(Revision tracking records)
***

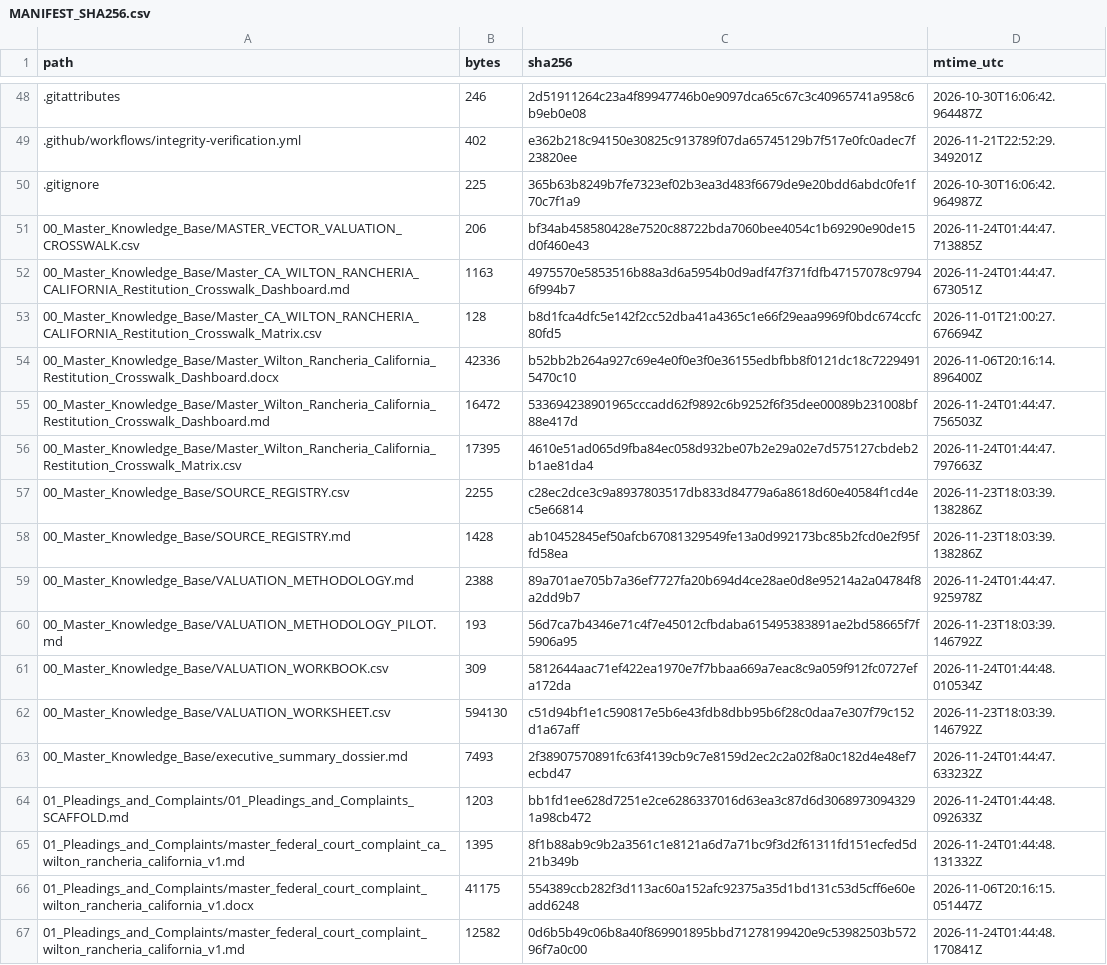
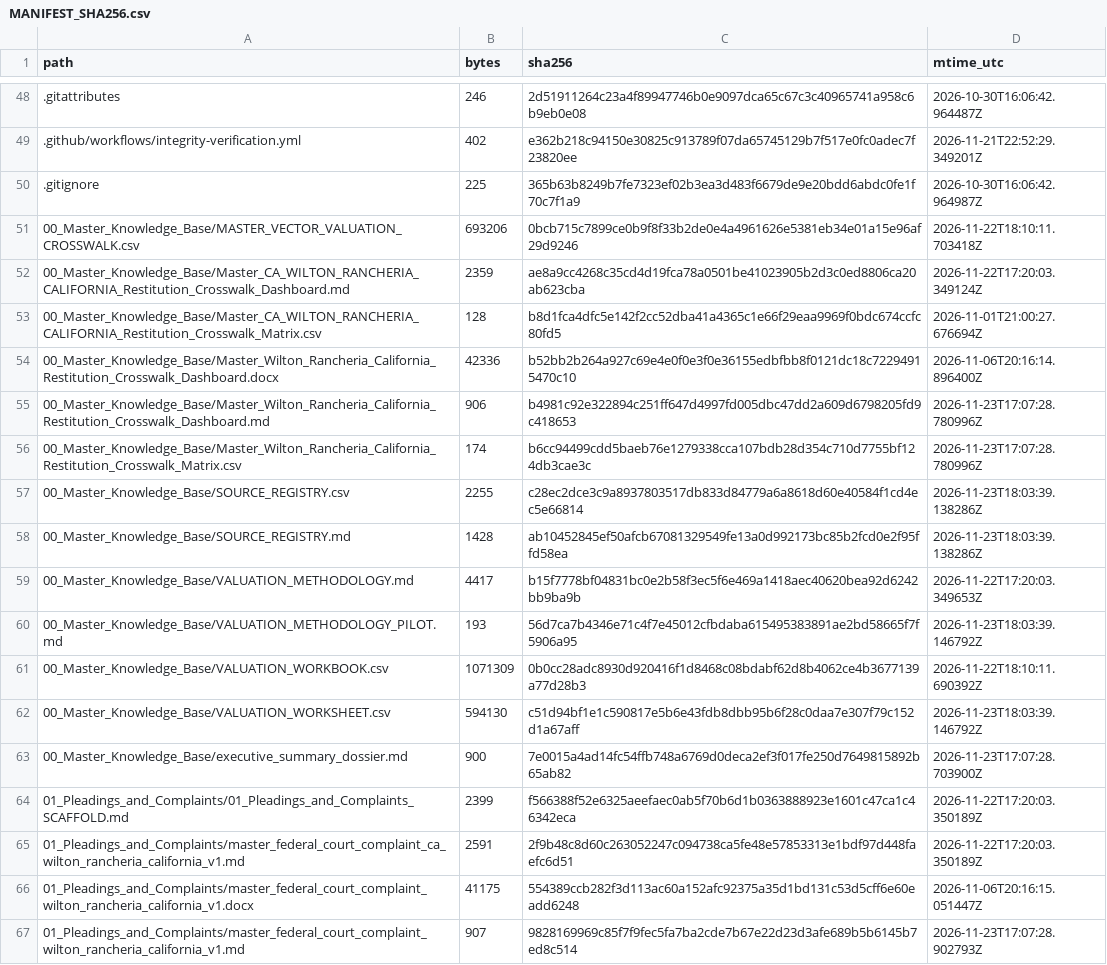
Before and after one commit to GlobalRestitutionAlliance/turtle-island-us-ca-wilton-rancheria-california-master-litigation, a CSV file: 99_Archives_and_Manifests/MANIFEST_SHA256.csv, drawn as a sheet; only a part is shown, gaps mark what is left out; the diff covers the shown part only.

```diff
--- a/99_Archives_and_Manifests/MANIFEST_SHA256.csv
+++ b/99_Archives_and_Manifests/MANIFEST_SHA256.csv
@@ -50,18 +50,18 @@ path,bytes,sha256,mtime_utc
 .gitignore,225,365b63b8249b7fe7323ef02b3ea3d483f6679de9e20bdd6abdc0fe1f70c7f1a9,2026-10-30T16:06:42.964987Z
-00_Master_Knowledge_Base/MASTER_VECTOR_VALUATION_CROSSWALK.csv,206,bf34ab458580428e7520c88722bda7060bee4054c1b69290e90de15d0f460e43,2026-11-24T01:44:47.713885Z
-00_Master_Knowledge_Base/Master_CA_WILTON_RANCHERIA_CALIFORNIA_Restitution_Crosswalk_Dashboard.md,1163,4975570e5853516b88a3d6a5954b0d9adf47f371fdfb47157078c97946f994b7,2026-11-24T01:44:47.673051Z
+00_Master_Knowledge_Base/MASTER_VECTOR_VALUATION_CROSSWALK.csv,693206,0bcb715c7899ce0b9f8f33b2de0e4a4961626e5381eb34e01a15e96af29d9246,2026-11-22T18:10:11.703418Z
+00_Master_Knowledge_Base/Master_CA_WILTON_RANCHERIA_CALIFORNIA_Restitution_Crosswalk_Dashboard.md,2359,ae8a9cc4268c35cd4d19fca78a0501be41023905b2d3c0ed8806ca20ab623cba,2026-11-22T17:20:03.349124Z
 00_Master_Knowledge_Base/Master_CA_WILTON_RANCHERIA_CALIFORNIA_Restitution_Crosswalk_Matrix.csv,128,b8d1fca4dfc5e142f2cc52dba41a4365c1e66f29eaa9969f0bdc674ccfc80fd5,2026-11-01T21:00:27.676694Z
 00_Master_Knowledge_Base/Master_Wilton_Rancheria_California_Restitution_Crosswalk_Dashboard.docx,42336,b52bb2b264a927c69e4e0f0e3f0e36155edbfbb8f0121dc18c72294915470c10,2026-11-06T20:16:14.896400Z
-00_Master_Knowledge_Base/Master_Wilton_Rancheria_California_Restitution_Crosswalk_Dashboard.md,16472,533694238901965cccadd62f9892c6b9252f6f35dee00089b231008bf88e417d,2026-11-24T01:44:47.756503Z
-00_Master_Knowledge_Base/Master_Wilton_Rancheria_California_Restitution_Crosswalk_Matrix.csv,17395,4610e51ad065d9fba84ec058d932be07b2e29a02e7d575127cbdeb2b1ae81da4,2026-11-24T01:44:47.797663Z
+00_Master_Knowledge_Base/Master_Wilton_Rancheria_California_Restitution_Crosswalk_Dashboard.md,906,b4981c92e322894c251ff647d4997fd005dbc47dd2a609d6798205fd9c418653,2026-11-23T17:07:28.780996Z
+00_Master_Knowledge_Base/Master_Wilton_Rancheria_California_Restitution_Crosswalk_Matrix.csv,174,b6cc94499cdd5baeb76e1279338cca107bdb28d354c710d7755bf124db3cae3c,2026-11-23T17:07:28.780996Z
 00_Master_Knowledge_Base/SOURCE_REGISTRY.csv,2255,c28ec2dce3c9a8937803517db833d84779a6a8618d60e40584f1cd4ec5e66814,2026-11-23T18:03:39.138286Z
 00_Master_Knowledge_Base/SOURCE_REGISTRY.md,1428,ab10452845ef50afcb67081329549fe13a0d992173bc85b2fcd0e2f95ffd58ea,2026-11-23T18:03:39.138286Z
-00_Master_Knowledge_Base/VALUATION_METHODOLOGY.md,2388,89a701ae705b7a36ef7727fa20b694d4ce28ae0d8e95214a2a04784f8a2dd9b7,2026-11-24T01:44:47.925978Z
+00_Master_Knowledge_Base/VALUATION_METHODOLOGY.md,4417,b15f7778bf04831bc0e2b58f3ec5f6e469a1418aec40620bea92d6242bb9ba9b,2026-11-22T17:20:03.349653Z
 00_Master_Knowledge_Base/VALUATION_METHODOLOGY_PILOT.md,193,56d7ca7b4346e71c4f7e45012cfbdaba615495383891ae2bd58665f7f5906a95,2026-11-23T18:03:39.146792Z
-00_Master_Knowledge_Base/VALUATION_WORKBOOK.csv,309,5812644aac71ef422ea1970e7f7bbaa669a7eac8c9a059f912fc0727efa172da,2026-11-24T01:44:48.010534Z
+00_Master_Knowledge_Base/VALUATION_WORKBOOK.csv,1071309,0b0cc28adc8930d920416f1d8468c08bdabf62d8b4062ce4b3677139a77d28b3,2026-11-22T18:10:11.690392Z
 00_Master_Knowledge_Base/VALUATION_WORKSHEET.csv,594130,c51d94bf1e1c590817e5b6e43fdb8dbb95b6f28c0daa7e307f79c152d1a67aff,2026-11-23T18:03:39.146792Z
-00_Master_Knowledge_Base/executive_summary_dossier.md,7493,2f38907570891fc63f4139cb9c7e8159d2ec2c2a02f8a0c182d4e48ef7ecbd47,2026-11-24T01:44:47.633232Z
-01_Pleadings_and_Complaints/01_Pleadings_and_Complaints_SCAFFOLD.md,1203,bb1fd1ee628d7251e2ce6286337016d63ea3c87d6d30689730943291a98cb472,2026-11-24T01:44:48.092633Z
-01_Pleadings_and_Complaints/master_federal_court_complaint_ca_wilton_rancheria_california_v1.md,1395,8f1b88ab9c9b2a3561c1e8121a6d7a71bc9f3d2f61311fd151ecfed5d21b349b,2026-11-24T01:44:48.131332Z
+00_Master_Knowledge_Base/executive_summary_dossier.md,900,7e0015a4ad14fc54ffb748a6769d0deca2ef3f017fe250d7649815892b65ab82,2026-11-23T17:07:28.703900Z
+01_Pleadings_and_Complaints/01_Pleadings_and_Complaints_SCAFFOLD.md,2399,f566388f52e6325aeefaec0ab5f70b6d1b0363888923e1601c47ca1c46342eca,2026-11-22T17:20:03.350189Z
+01_Pleadings_and_Complaints/master_federal_court_complaint_ca_wilton_rancheria_california_v1.md,2591,2f9b48c8d60c263052247c094738ca5fe48e57853313e1bdf97d448faefc6d51,2026-11-22T17:20:03.350189Z
 01_Pleadings_and_Complaints/master_federal_court_complaint_wilton_rancheria_california_v1.docx,41175,554389ccb282f3d113ac60a152afc92375a35d1bd131c53d5cff6e60eadd6248,2026-11-06T20:16:15.051447Z
-01_Pleadings_and_Complaints/master_federal_court_complaint_wilton_rancheria_california_v1.md,12582,0d6b5b49c06b8a40f869901895bbd71278199420e9c53982503b57296f7a0c00,2026-11-24T01:44:48.170841Z
+01_Pleadings_and_Complaints/master_federal_court_complaint_wilton_rancheria_california_v1.md,907,9828169969c85f7f9fec5fa7ba2cde7b67e22d23d3afe689b5b6145b7ed8c514,2026-11-23T17:07:28.902793Z
```
Also changed, not shown: 80 edited cells elsewhere in this file, 37 other files.
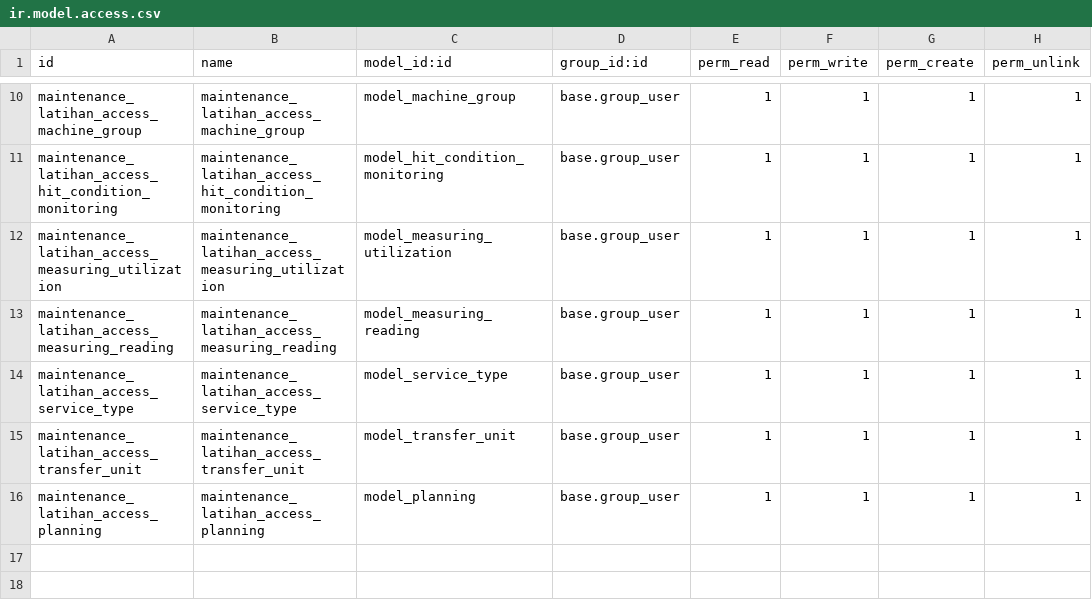
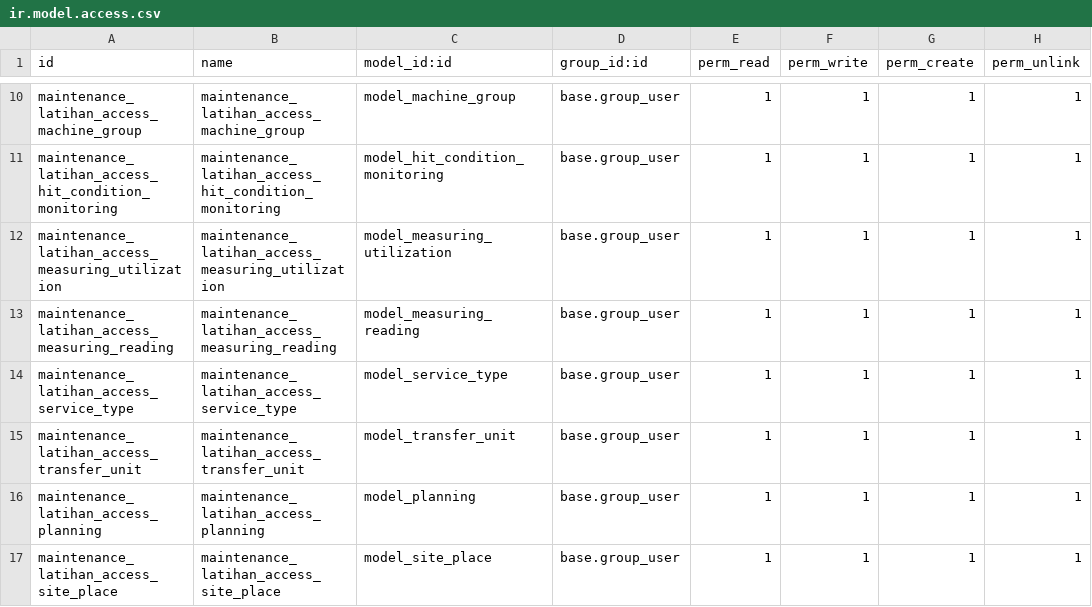
Before and after one commit to alfarisye/odoo_16, a CSV file: latihan/maintenance_latihan/security/ir.model.access.csv, drawn as a sheet; only a part is shown, gaps mark what is left out.

```diff
--- a/latihan/maintenance_latihan/security/ir.model.access.csv
+++ b/latihan/maintenance_latihan/security/ir.model.access.csv
@@ -16 +16,2 @@ maintenance_latihan_access_transfer_unit,maintenance_latihan_access_transfer_uni
 maintenance_latihan_access_planning,maintenance_latihan_access_planning,model_planning,base.group_user,1,1,1,1
+maintenance_latihan_access_site_place,maintenance_latihan_access_site_place,model_site_place,base.group_user,1,1,1,1
```
Also changed, not shown: 50 other files.
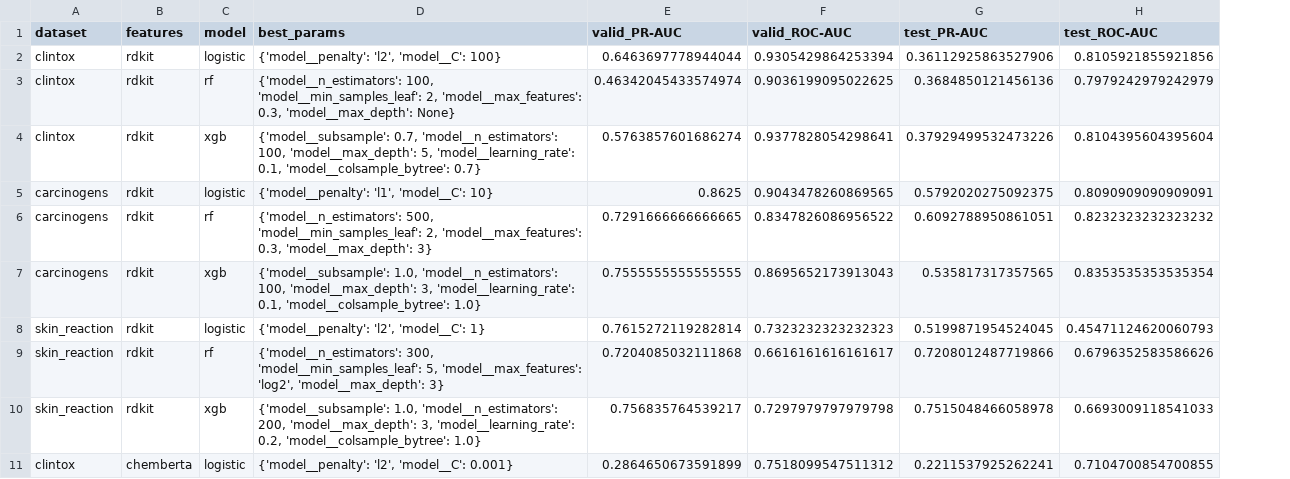
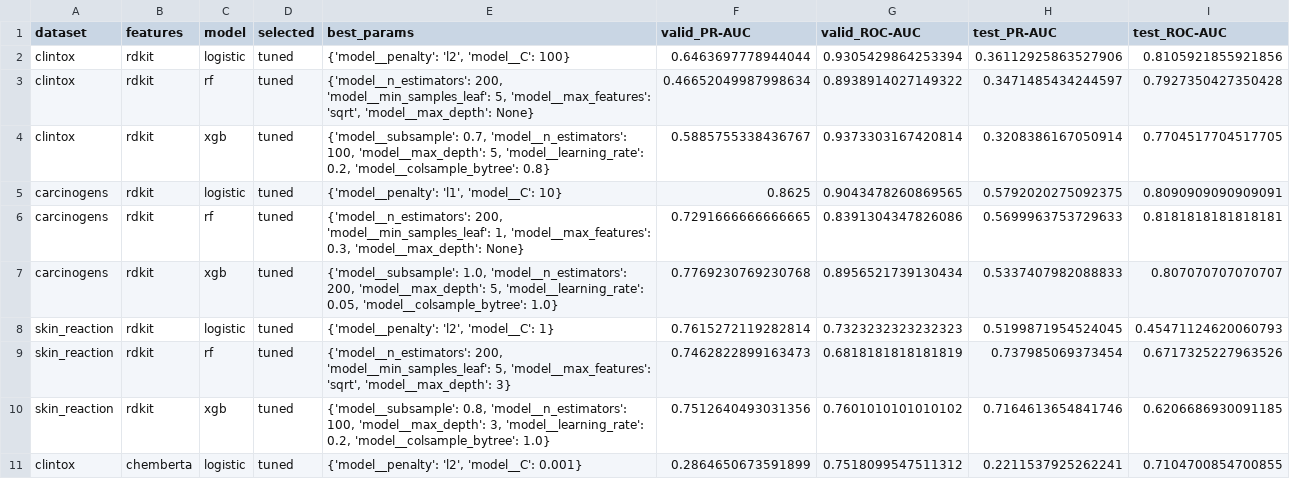
Before and after one commit to angelinatheodosi/drugxai, a CSV file: results/tuning_results.csv, drawn as a sheet; only a part is shown; addresses are those after the commit; the diff covers the shown part only; the diff names each change by its address in the sheet, - before the commit and + after, or states it on an @@ line.

```diff
--- a/results/tuning_results.csv
+++ b/results/tuning_results.csv
+column D (selected), rows 2-11: all tuned
-E3 (best_params): {'model__n_estimators': 100, 'model__min_samples_leaf': 2, 'model__max_features': 0.3, 'model__max_depth': None}
+E3 (best_params): {'model__n_estimators': 200, 'model__min_samples_leaf': 5, 'model__max_features': 'sqrt', 'model__max_depth': None}
-F3 (valid_PR-AUC): 0.46342045433574974
+F3 (valid_PR-AUC): 0.46652049987998634
-G3 (valid_ROC-AUC): 0.9036199095022625
+G3 (valid_ROC-AUC): 0.8938914027149322
-H3 (test_PR-AUC): 0.3684850121456136
+H3 (test_PR-AUC): 0.3471485434244597
-I3 (test_ROC-AUC): 0.7979242979242979
+I3 (test_ROC-AUC): 0.7927350427350428
-E4 (best_params): …5, 'model__learning_rate': 0.1, 'model__colsample_bytree': 0.7}
+E4 (best_params): …5, 'model__learning_rate': 0.2, 'model__colsample_bytree': 0.8}
-F4 (valid_PR-AUC): 0.5763857601686274
+F4 (valid_PR-AUC): 0.5885755338436767
-G4 (valid_ROC-AUC): 0.9377828054298641
+G4 (valid_ROC-AUC): 0.9373303167420814
-H4 (test_PR-AUC): 0.37929499532473226
+H4 (test_PR-AUC): 0.3208386167050914
-I4 (test_ROC-AUC): 0.8104395604395604
+I4 (test_ROC-AUC): 0.7704517704517705
-E6 (best_params): {'model__n_estimators': 500, 'model__min_samples_leaf': 2, 'model__max_features': 0.3, 'model__max_depth': 3}
+E6 (best_params): {'model__n_estimators': 200, 'model__min_samples_leaf': 1, 'model__max_features': 0.3, 'model__max_depth': None}
-G6 (valid_ROC-AUC): 0.8347826086956522
+G6 (valid_ROC-AUC): 0.8391304347826086
-H6 (test_PR-AUC): 0.6092788950861051
+H6 (test_PR-AUC): 0.5699963753729633
-I6 (test_ROC-AUC): 0.8232323232323232
+I6 (test_ROC-AUC): 0.8181818181818181
-E7 (best_params): …1.0, 'model__n_estimators': 100, 'model__max_depth': 3, 'model__learning_rate': 0.1, 'model__colsample_bytree': 1.0}
+E7 (best_params): …1.0, 'model__n_estimators': 200, 'model__max_depth': 5, 'model__learning_rate': 0.05, 'model__colsample_bytree': 1.0}
-F7 (valid_PR-AUC): 0.7555555555555555
+F7 (valid_PR-AUC): 0.7769230769230768
-G7 (valid_ROC-AUC): 0.8695652173913043
+G7 (valid_ROC-AUC): 0.8956521739130434
-H7 (test_PR-AUC): 0.535817317357565
+H7 (test_PR-AUC): 0.5337407982088833
-I7 (test_ROC-AUC): 0.8353535353535354
+I7 (test_ROC-AUC): 0.807070707070707
-E9 (best_params): {'model__n_estimators': 300, 'model__min_samples_leaf': 5, 'model__max_features': 'log2', 'model__max_depth': 3}
+E9 (best_params): {'model__n_estimators': 200, 'model__min_samples_leaf': 5, 'model__max_features': 'sqrt', 'model__max_depth': 3}
-F9 (valid_PR-AUC): 0.7204085032111868
+F9 (valid_PR-AUC): 0.7462822899163473
-G9 (valid_ROC-AUC): 0.6616161616161617
+G9 (valid_ROC-AUC): 0.6818181818181819
-H9 (test_PR-AUC): 0.7208012487719866
+H9 (test_PR-AUC): 0.737985069373454
-I9 (test_ROC-AUC): 0.6796352583586626
+I9 (test_ROC-AUC): 0.6717325227963526
-E10 (best_params): {'model__subsample': 1.0, 'model__n_estimators': 200, 'model__max_depth': 3,…
+E10 (best_params): {'model__subsample': 0.8, 'model__n_estimators': 100, 'model__max_depth': 3,…
-F10 (valid_PR-AUC): 0.756835764539217
+F10 (valid_PR-AUC): 0.7512640493031356
-G10 (valid_ROC-AUC): 0.7297979797979798
+G10 (valid_ROC-AUC): 0.7601010101010102
-H10 (test_PR-AUC): 0.7515048466058978
+H10 (test_PR-AUC): 0.7164613654841746
-I10 (test_ROC-AUC): 0.6693009118541033
+I10 (test_ROC-AUC): 0.6206686930091185
```
Also changed, not shown: 30 edited cells elsewhere in this file, results/figures/best_models_summary.csv, 6 other files.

***

Please copy every line of the data that carries the string "part".

Before and after one commit to GlobalRestitutionAlliance/turtle-island-us-ca-wilton-rancheria-california-master-litigation, a CSV file: 99_Archives_and_Manifests/MANIFEST_SHA256.csv, drawn as a sheet; only a part is shown, gaps mark what is left out; the diff covers the shown part only.
Before and after one commit to alfarisye/odoo_16, a CSV file: latihan/maintenance_latihan/security/ir.model.access.csv, drawn as a sheet; only a part is shown, gaps mark what is left out.
Before and after one commit to angelinatheodosi/drugxai, a CSV file: results/tuning_results.csv, drawn as a sheet; only a part is shown; addresses are those after the commit; the diff covers the shown part only; the diff names each change by its address in the sheet, - before the commit and + after, or states it on an @@ line.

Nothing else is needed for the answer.